The taped match aired on television on November 2nd, 1985, little did fans know at the time that Rick McGraw had died the night before on November 1st, 1985. So when word finally got out that Quick Draw had died, many fans (Who were still living in the kayfabe era) believed that somehow McGraw died from his in-ring injuries at the hands of Roddy Piper. Angry letters and phone calls started going to the WWF’s headquarters. Fans were outraged that such a villainous man like Piper was still walking the streets a free man. After all, he killed Quick Draw Rick Mcgraw, hadn’t he?
As stated, McGraw died on November 1st, while the match aired a day later. In reality, however, the match was taped on October 22nd of that year. This wasn’t even McGraw’s last match as after the Piper match, he wrestled against a couple of other wrestlers in matches not taped or aired. It is believed that McGraw’s real final match was against ‘Iron’ Mike Sharpe that took place on October 28th.

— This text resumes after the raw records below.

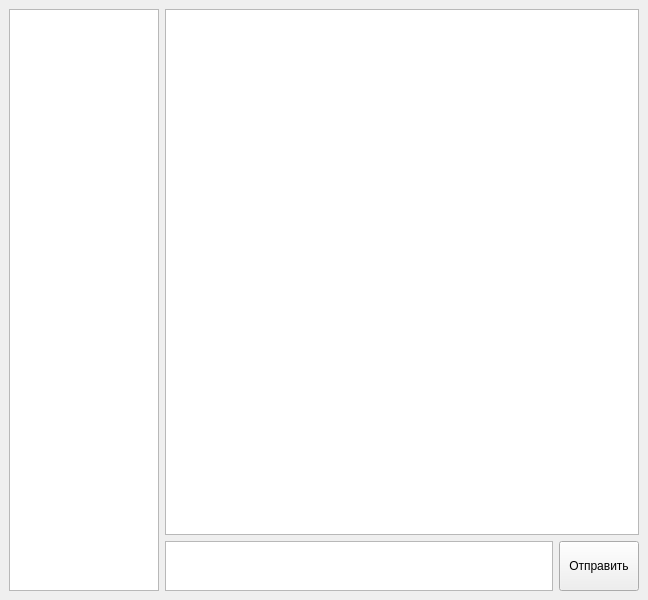
First picture: the form in geekmessenger/app/client/templates/client_window.ui, repository KirillVladimirov/python-messenger, before the edit.
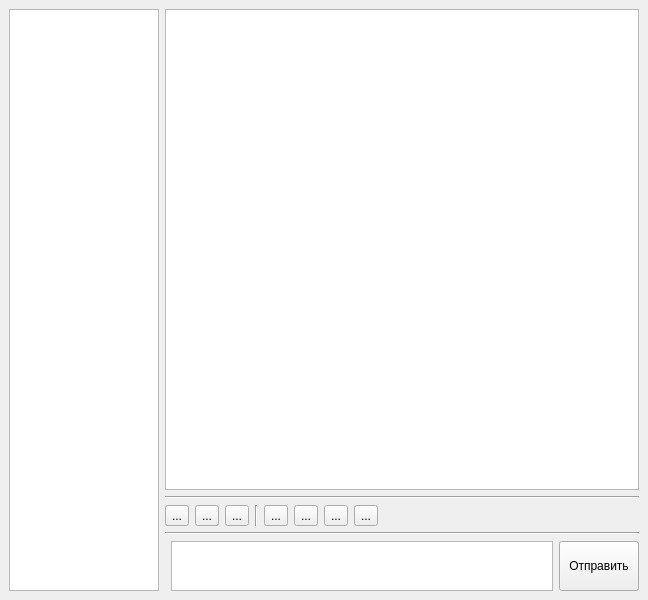
Second picture: the form after the edit. Icons and pictures are not drawn.

Commit message: add tool buttons for fonts and smiles

```diff
--- a/geekmessenger/app/client/templates/client_window.ui
+++ b/geekmessenger/app/client/templates/client_window.ui
@@ -51,11 +51,105 @@
           </property>
          </widget>
         </item>
+        <item>
+         <widget class="Line" name="line_4">
+          <property name="orientation">
+           <enum>Qt::Horizontal</enum>
+          </property>
+         </widget>
+        </item>
+        <item>
+         <layout class="QHBoxLayout" name="horizontalLayout_4">
+          <item>
+           <widget class="QToolButton" name="tb_b">
+            <property name="text">
+             <string>...</string>
+            </property>
+           </widget>
+          </item>
+          <item>
+           <widget class="QToolButton" name="tb_i">
+            <property name="text">
+             <string>...</string>
+            </property>
+           </widget>
+          </item>
+          <item>
+           <widget class="QToolButton" name="tb_u">
+            <property name="text">
+             <string>...</string>
+            </property>
+           </widget>
+          </item>
+          <item>
+           <widget class="Line" name="line_2">
+            <property name="orientation">
+             <enum>Qt::Vertical</enum>
+            </property>
+           </widget>
+          </item>
+          <item>
+           <widget class="QToolButton" name="tb_smile_1">
+            <property name="text">
+             <string>...</string>
+            </property>
+           </widget>
+          </item>
+          <item>
+           <widget class="QToolButton" name="tb_smile_2">
+            <property name="text">
+             <string>...</string>
+            </property>
+           </widget>
+          </item>
+          <item>
+           <widget class="QToolButton" name="tb_smile_3">
+            <property name="text">
+             <string>...</string>
+            </property>
+           </widget>
+          </item>
+          <item>
+           <widget class="QToolButton" name="tb_smile_4">
+            <property name="text">
+             <string>...</string>
+            </property>
+           </widget>
+          </item>
+          <item>
+           <spacer name="horizontalSpacer">
+            <property name="orientation">
+             <enum>Qt::Horizontal</enum>
+            </property>
+            <property name="sizeHint" stdset="0">
+             <size>
+              <width>40</width>
+              <height>20</height>
+             </size>
+            </property>
+           </spacer>
+          </item>
+         </layout>
+        </item>
+        <item>
+         <widget class="Line" name="line_3">
+          <property name="orientation">
+           <enum>Qt::Horizontal</enum>
+          </property>
+         </widget>
+        </item>
         <item>
          <layout class="QHBoxLayout" name="horizontalLayout">
           <property name="spacing">
            <number>6</number>
           </property>
+          <item>
+           <widget class="Line" name="line">
+            <property name="orientation">
+             <enum>Qt::Horizontal</enum>
+            </property>
+           </widget>
+          </item>
           <item>
            <widget class="QTextEdit" name="messanger_edit">
             <property name="maximumSize">
```
The commit also changes 6 other files.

In 1985, news traveled slowly, very slowly. The truth was that Rick McGraw was found dead in his apartment. He actually died of a heart attack due to an enlarged heart caused by years of drugs, alcohol and steroid abuse. Bret Hart even wrote about McGraw in his book, stating that McGraw would take the drug Placidyl like they were candy. McGraw was only 30 years old at the time of his death. He left behind a wife who was also pregnant.
Fans didn’t get word of the cause of his death and still believed that he died due to the injuries he sustained while in his match against Piper. Vince McMahon and the WWF decided to hold a memorial card to benefit McGraw’s wife and child. The event would take place in McGraw’s hometown of Charlotte, North Carolina. It would consist of the WWF’s top stars and be headlined by Roddy Piper himself.
While on paper it seemed like a generous thing for McMahon to do for a fallen wrestler, Piper claimed that McMahon had other reasons why he held this event. According to Hot Rod in his book, Piper suspected the real reason why McMahon was so quick to hold a fundraising show in North Caroline was to invade Jim Crockett Jr’s territory without any repercussions. Which Vince McMahon was able to do in the form of a charity wrestling show.
Regardless if those accusations were 100% true, the real truth was Quick Draw Rick McGraw was not murdered by Roddy Piper. It took several years for most fans to realize that fact but went to show you the great lengths wrestlers and promoters went to protect their business.